What was your major when you studied at UF?
I was a broadcast communication major.
What is your current job title and duties?
I’m the news director at WFIN/WBUK/ WKXA in Findlay. Every day I’m up at four in the morning and putting together news stories and reading them on the air. I go out into the community to do interviews for stories and assign the day’s assignments for the rest of the reporters.
What do you like best about your job?
There are a few cool things that I like about the job. You get to meet a lot of interesting people like the governor, presidential candidates and on down the line to local politicians who probably make more decisions that effect you on a daily basis. Being able to talk to a variety of people is a good way to know what’s happening. I’ve also been able to ride new roller coasters at Cedar Point on opening day; that’s not a bad thing.
Why did you choose The University of Findlay over other schools?
I had a lot of family who went to The University of Findlay before I did. My dad went there, my aunt, my uncle, cousin and my brother ended up going after I did. So there’s a lot of family history of going there and when I came up to visit, I really liked the campus and the professors, so it seemed like a natural fit.
Do you feel like it was a good choice?
Absolutely. I think what was great was being able to be involved right away. I was on the campus radio station three weeks into being a freshman in college. I probably wasn’t very good, but being able to get in there and do it right away instead of having to wait so long for the opportunity probably helped pushed me in the direction I went.
Did you have any mentors?
Definitely. You not only get one-on-one attention from your professors, but from your faculty advisor, which was great. My advisor worked with me a lot with the campus radio station, shooting video and everything else we did. For everyone else in the communication department, it was the same way. Even in the other programs, you could always approach a professor or just about anybody that works there, including the president; being able to have that access I thought was very cool.
How did your education help you with your current job?
I think it goes back to getting experience early on. From the second you start into your classes, you’re hands on with what you are doing. In the communication department that meant that we had access to video cameras, the radio station and other resources. It gave me the opportunities to not only make mistakes, but to learn from them and apply what I’d learned to my job. To me, that early experience paid off.
What advice do you have for students making their college decision?
I think find something that you are interested in and don’t shy away from them. If you have a hobby that you are good at or something that you specialize in, there’s a job out there for it, so start looking into what people are doing to get into that field. You start to be able to trace that path. When I went to college, I always wanted to be in radio but I didn’t know how and I didn’t know anyone that had been in it, so I majored in something not related to what I wanted to do.

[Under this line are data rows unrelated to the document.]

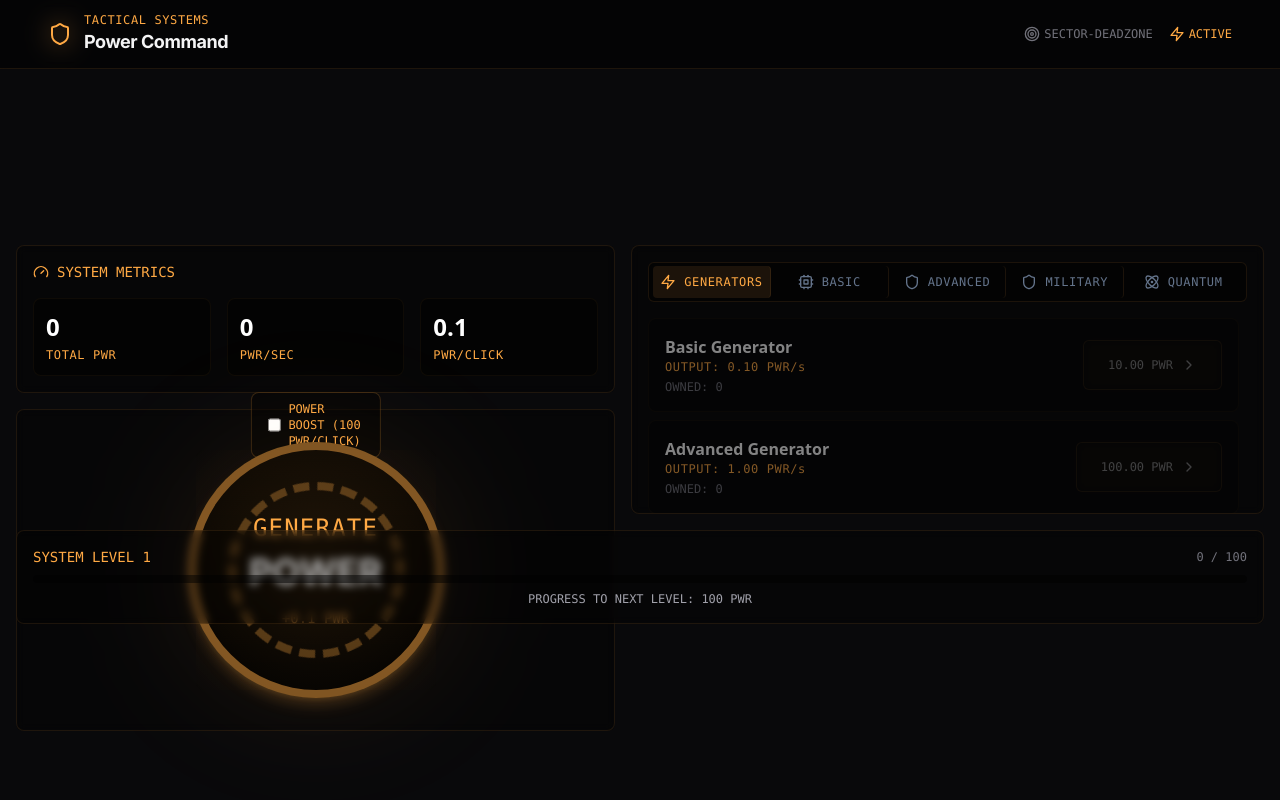
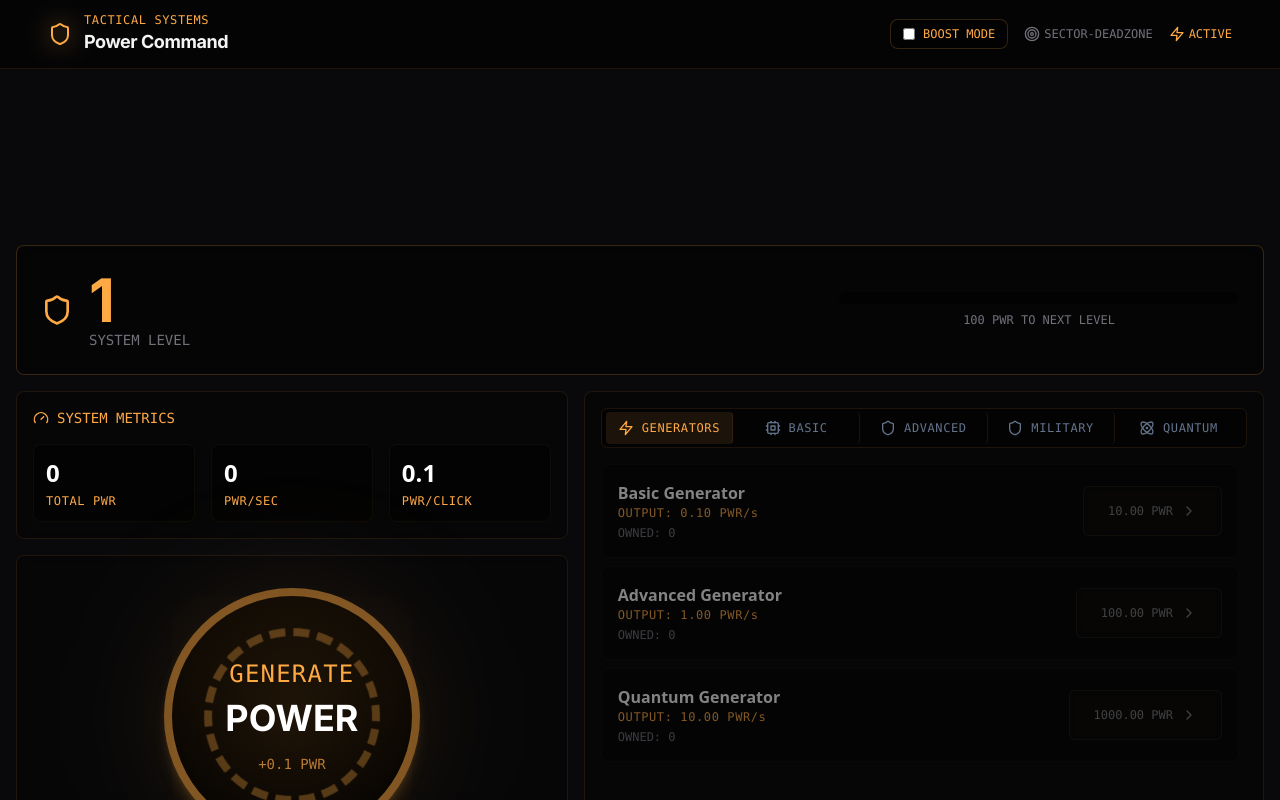
Before and after one commit to isaacdemeers/dzclkr, a Next.js app: page / in a window 1280 px wide. Built offline with nearby package versions, Linux system fonts and the light colour scheme.

Commit message:
petit commit la

```diff
--- /dev/null
+++ b/src/app/components/PlayerCard.tsx
@@ -0,0 +1,42 @@
+import React from 'react';
+import { Shield } from 'lucide-react';
+import { formatNumber } from '@/app/utils/formatNumber';
+
+interface PlayerCardProps {
+    level: number;
+    progress: number;
+    requiredExp: number;
+}
+
+export function PlayerCard({ level, progress, requiredExp }: PlayerCardProps) {
+    return (
+        <div className="relative bg-black/40 border border-[#FFA944]/20 backdrop-blur-sm rounded-lg p-6">
+            <div className="flex items-center justify-between">
+                {/* Niveau du système */}
+                <div className="flex items-center gap-4">
+                    <Shield className="w-8 h-8 text-[#FFA944]" />
+                    <div>
+                        <div className="text-6xl font-bold text-[#FFA944]">{level}</div>
+                        <div className="text-sm font-mono text-zinc-500">SYSTEM LEVEL</div>
+                    </div>
+                </div>
+
+                {/* Barre de progression */}
+                <div className="flex-1 max-w-[400px] ml-12">
+                    <div className="h-3 bg-black/50 rounded-full overflow-hidden">
+                        <div
+                            className="h-full transition-all duration-300 bg-[#FFA944]"
+                            style={{
+                                width: `${(progress / requiredExp) * 100}%`,
+                                boxShadow: '0 0 10px rgba(255, 169, 68, 0.5)',
+                            }}
+                        />
+                    </div>
+                    <div className="text-xs font-mono text-zinc-500 mt-2 text-center">
+                        {formatNumber(requiredExp - progress)} PWR TO NEXT LEVEL
+                    </div>
+                </div>
+            </div>
+        </div>
+    );
+}
--- a/src/app/page.tsx
+++ b/src/app/page.tsx
@@ -5,6 +5,7 @@ import { Shield, Gauge, Zap, Target } from 'lucide-react';
 import { Shop } from './components/Shop';
 import { useGame } from './hooks/useGame';
 import { formatNumber } from '@/app/utils/formatNumber';
+import { PlayerCard } from './components/PlayerCard';
 
 export default function Home() {
   const {
@@ -36,7 +37,17 @@ export default function Home() {
                 <div className="text-lg font-bold tracking-tight">Power Command</div>
               </div>
             </div>
+
             <div className="flex items-center gap-4 text-xs">
+              <label className="flex items-center gap-2 cursor-pointer bg-black/50 px-3 py-1.5 rounded-lg border border-[#FFA944]/20">
+                <input
+                  type="checkbox"
+                  checked={powerBoostActive}
+                  onChange={togglePowerBoost}
+                  className="w-3 h-3 accent-[#FFA944] bg-black/50 border border-[#FFA944]/30 rounded"
+                />
+                <span className="text-xs font-mono text-[#FFA944]">BOOST MODE</span>
+              </label>
               <div className="flex items-center gap-1 text-zinc-500 font-mono">
                 <Target className="w-4 h-4" />
                 SECTOR-DEADZONE
@@ -51,6 +62,12 @@ export default function Home() {
       </header>
 
       <main className="flex-1 container mx-auto p-4 flex flex-col gap-4 min-h-0 my-40">
+        <PlayerCard
+          level={progress.level}
+          progress={progress.progress}
+          requiredExp={progress.requiredExp}
+        />
+
         <div className="flex gap-4 flex-1 min-h-0">
           <div className="flex-1 flex flex-col gap-4 min-w-0">
             <div className="flex-none border border-[#FFA944]/10 rounded-lg bg-black/30 backdrop-blur-sm p-4">
@@ -82,17 +99,6 @@ export default function Home() {
 
             <div className="flex-1 border border-[#FFA944]/10 rounded-lg bg-black/30 backdrop-blur-sm p-8 flex items-center justify-center">
               <div className="relative group">
-                <div className="absolute top-[-50px] left-1/2 transform -translate-x-1/2">
-                  <label className="flex items-center gap-2 cursor-pointer bg-black/50 px-4 py-2 rounded-lg border border-[#FFA944]/20">
-                    <input
-                      type="checkbox"
-                      checked={powerBoostActive}
-                      onChange={togglePowerBoost}
-                      className="w-4 h-4 accent-[#FFA944] bg-black/50 border border-[#FFA944]/30 rounded"
-                    />
-                    <span className="text-xs font-mono text-[#FFA944]">POWER BOOST (100 PWR/CLICK)</span>
-                  </label>
-                </div>
                 <div className="absolute inset-0 bg-[#FFA944]/10 rounded-full blur-3xl group-hover:bg-[#FFA944]/20 transition-all duration-300"></div>
                 <button
                   onClick={handleClick}
@@ -120,7 +126,7 @@ export default function Home() {
             </div>
           </div>
 
-          <div className="flex-1 border border-[#FFA944]/10 rounded-lg bg-black/30 backdrop-blur-sm p-4 min-w-0 overflow-hidden">
+          <div className="flex border border-[#FFA944]/10 rounded-lg bg-black/30 backdrop-blur-sm h-[485px] p-4 min-w-0 overflow-scroll">
             <Shop
               generators={generators}
               upgrades={upgrades}
@@ -130,34 +136,6 @@ export default function Home() {
             />
           </div>
         </div>
-
-        <div className="flex-none border border-[#FFA944]/10 rounded-lg bg-black/30 backdrop-blur-sm p-4">
-          <div className="flex items-center justify-between mb-2">
-            <div className="font-mono text-sm" style={{ color: progress.color }}>
-              SYSTEM LEVEL {progress.level}
-            </div>
-            <div className="font-mono text-xs text-zinc-500">
-              {formatNumber(progress.progress)} / {formatNumber(progress.requiredExp)}
-            </div>
-          </div>
-
-          <div className="h-2 bg-black/50 rounded-full overflow-hidden">
-            <div
-              className="h-full transition-all duration-150 ease-out"
-              style={{
-                width: `${(progress.progress / progress.requiredExp) * 100}%`,
-                backgroundColor: progress.color,
-                boxShadow: `0 0 10px ${progress.color}`,
-              }}
-            />
-          </div>
-
-          <div className="mt-2 flex justify-center items-center">
-            <div className="text-xs font-mono text-zinc-400">
-              PROGRESS TO NEXT LEVEL: {formatNumber(progress.requiredExp - progress.progress)} PWR
-            </div>
-          </div>
-        </div>
       </main>
     </div>
   );
--- a/src/components/Shop.tsx
+++ b/src/components/Shop.tsx
@@ -23,7 +23,7 @@ export function Shop({ upgrades, pwr, onPurchaseUpgrade }: ShopProps) {
   return (
     <div className="h-full flex flex-col bg-zinc-800/30 border border-zinc-700/50 rounded-lg backdrop-blur-sm">
       {/* Categories */}
-      <div className="flex p-2 gap-2 bg-zinc-800/50 rounded-t-lg border-b border-zinc-700/50">
+      <div className="flex p-2 h-full gap-2 bg-zinc-800/50 rounded-t-lg border-b border-zinc-700/50">
         {CATEGORIES.map(category => (
           <button
             key={category.id}
@@ -41,7 +41,7 @@ export function Shop({ upgrades, pwr, onPurchaseUpgrade }: ShopProps) {
       </div>
 
       {/* Upgrades */}
-      <div className="flex-1 p-4 overflow-y-auto space-y-3">
+      <div className="flex-1 h-full p-4 overflow-y-auto space-y-3">
         {upgrades
           .filter(u => u.unlocked && !u.purchased && u.category === selectedCategory)
           .sort((a, b) => a.cost - b.cost)
```
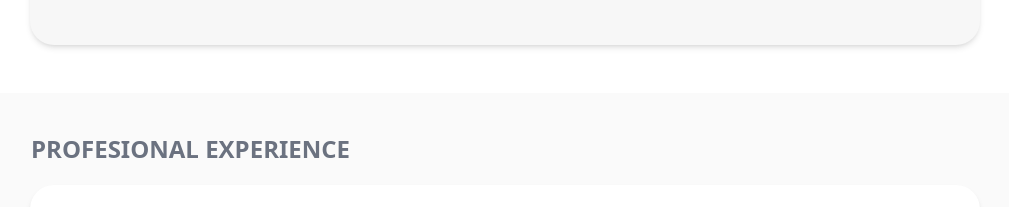
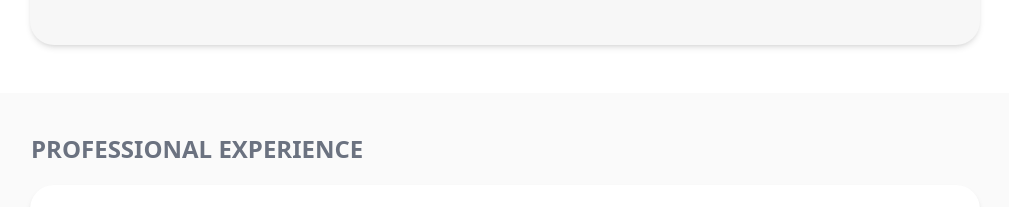
Before and after one commit to aryansindhi18/Portfolio, a React (Vite) app: page / in a window 1280 px wide. Shown: the part 845-1052 px from the top of the page, without its empty margins (135-1144 px from the left). Built offline with nearby package versions, Linux system fonts and the light colour scheme.

Commit message:
fixed spelling mistake in experience section

```diff
--- a/src/assets/components/Experience.tsx
+++ b/src/assets/components/Experience.tsx
@@ -2,7 +2,7 @@ export function Experience(){
     return <>
         <div id="experience" className="flex flex-col bg-[#FAFAFA] items-center px-4 sm:px-6 md:px-8 justify-center">
             <div className="w-full lg:w-[980px] items-start font-extrabold text-gray-500 text-2xl mt-8 mb-3 sm:mt-10 sm:mb-5 px-4">
-                PROFESIONAL EXPERIENCE
+                PROFESSIONAL EXPERIENCE
             </div>
             <div className="bg-white flex flex-col w-full lg:w-[950px] shadow-md rounded-3xl py-10 px-6 sm:px-8 md:px-12 gap-4 font-light text-md mb-8">
                 <div className="f`lex justify-between md:gap-2 items-baseline flex-col md:flex-row">
```
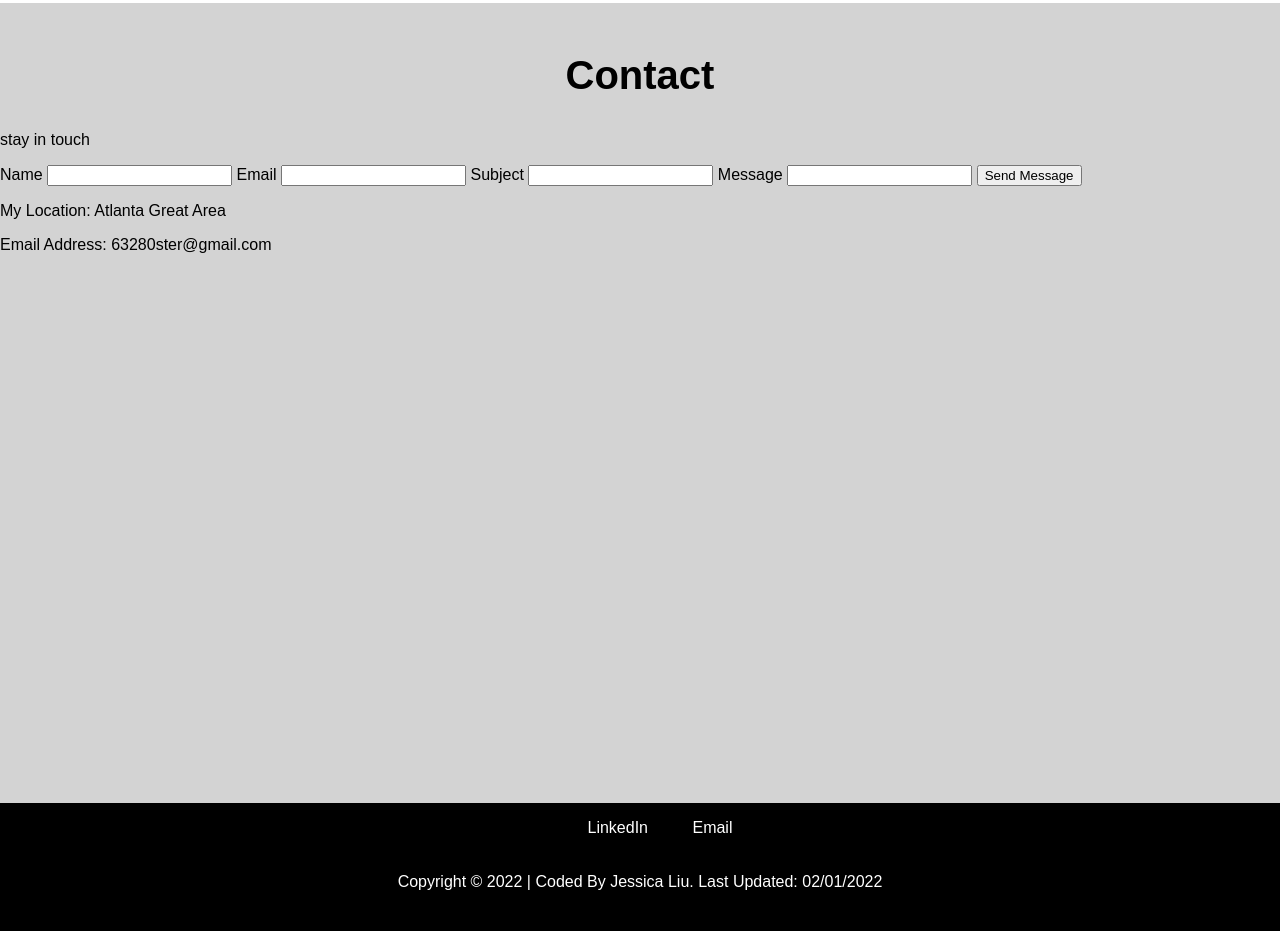
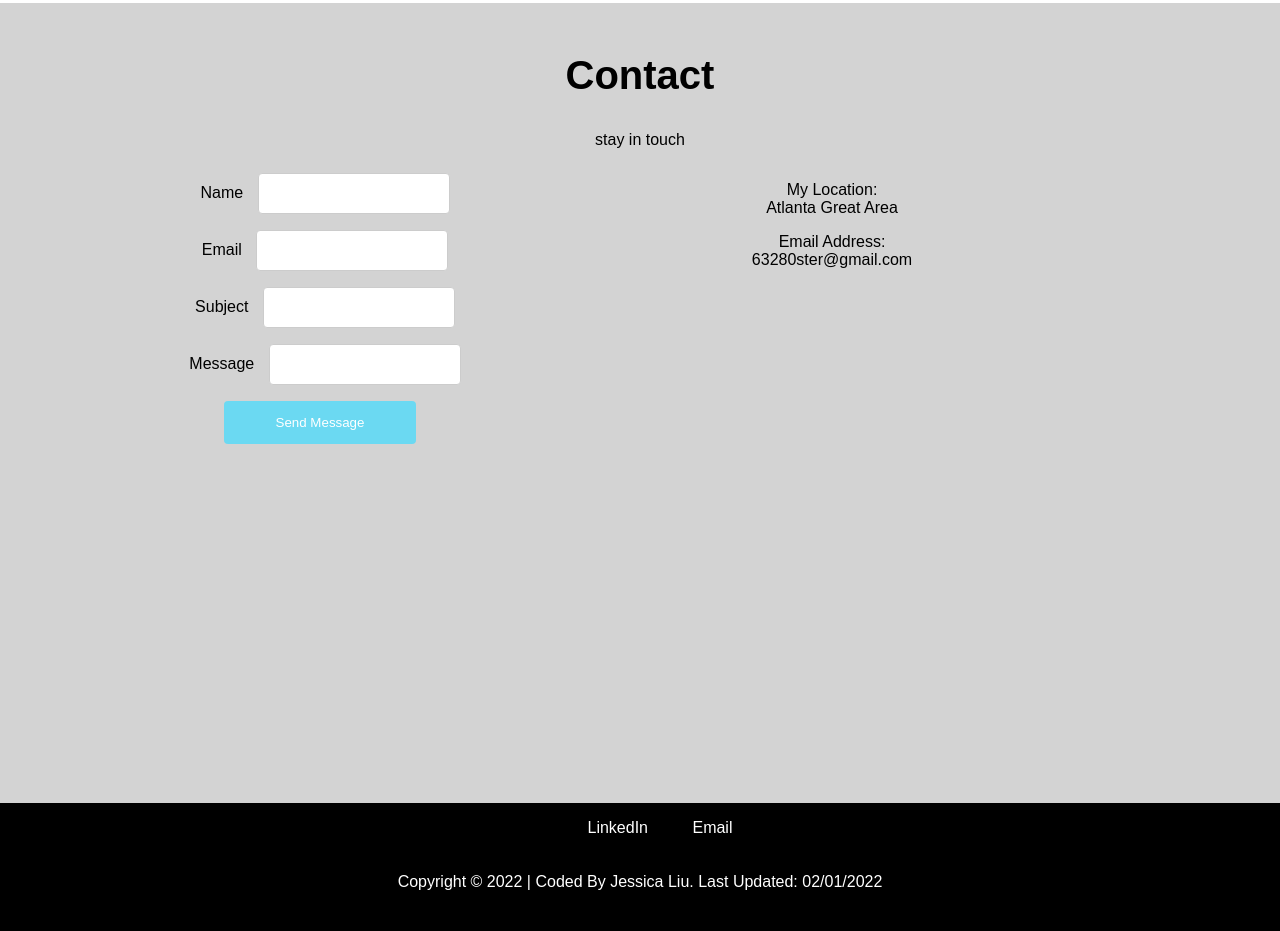
Before and after one commit to jessicaliu42/UX_UI_HW_17, a plain HTML site: page index.html in a window 1280 px wide. Shown: the part 3330-4261 px from the top of the page. Drawn offline with Linux system fonts and the light colour scheme.

Commit message:
update form css

```diff
--- a/css/index.css
+++ b/css/index.css
@@ -110,6 +110,55 @@ section h1{
 .contact{
     background-color: lightgrey;
 }
+.contactContent{
+    /* padding-left: 350px; */
+    text-align: center;
+}
+form{
+    width: 50%;
+    position: absolute;
+}
+label{
+    padding: 10px;
+}
+input[type=text], select {
+    width: 30%;
+    padding: 12px 20px;
+    margin: 8px 0;
+    display: inline-block;
+    border: 1px solid #ccc;
+    border-radius: 4px;
+    box-sizing: border-box;
+  }
+  input[type=email], select {
+    width: 30%;
+    padding: 12px 20px;
+    margin: 8px 0;
+    display: inline-block;
+    border: 1px solid #ccc;
+    border-radius: 4px;
+    box-sizing: border-box;
+  }
+
+  input[type=submit] {
+    width: 30%;
+    background-color: #6BD9F2;
+    color: white;
+    padding: 14px 20px;
+    margin: 8px 0;
+    border: none;
+    border-radius: 4px;
+    cursor: pointer;
+  }
+
+  input[type=submit]:hover {
+    background-color: #6BD9F2;
+  }
+  .contactintro{
+    position: absolute;
+    display: inline-block;
+    width: 30%;
+  }
 .footer{
     width: 100%;
     height: 150px;
--- a/index.html
+++ b/index.html
@@ -64,7 +64,7 @@
 
     <section class="section resume">
         <!--resume-->
-        <h1>Resume</h1>
+         <h1>Resume</h1>
         <div class="resumeContent">
 
             <img class="meimage" src="asset/photo-1552664688-cf412ec27db2.jpeg">
@@ -76,31 +76,37 @@
     <!--contact-->
     <section class="section contact">
         <h1>Contact</h1>
+        <div class="contactContent">
         <p>stay in touch</p>
         <form>
                 <label for="fname">Name</label>
                 <input type="text" id="fname" name="fname">
+                <br/>
                 <label for="femail">Email</label>
                 <input type="email" id="femail" name="femail">
+                <br/>
                 <label for="fsubject">Subject</label>
                 <input type="text" id="fsubject" name="fsubject">
+                <br/>
                 <label for="fmessage">Message</label>
                 <input type="text" id="fmessage" name="fmessage">
-                <button>Send Message</button>
+                <br/>
+                <input type="submit" value="Send Message">
         </form>
-        <div>
-            <p>My Location:
+        <div class="contactintro">
+            <p>My Location:<br />
                     Atlanta Great Area</p>
-            <p>Email Address:
+            <p>Email Address:<br/>
                     63280ster@gmail.com</p>
         </div>
+    </div>
     </section>
   <footer class="footer">
         <ul class="socialmedia">
                 <li>LinkedIn</li>
                 <li>Email</li>
-            </ul>
-            <br/>
+        </ul>
+        <br/>
         Copyright © 2022 | Coded By Jessica Liu.
         Last Updated: 02/01/2022
   </footer>
```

Now, with the Internet, it’s a lot easier to find out how to get into those fields and what people are doing to get there. You can find a way to mirror that path.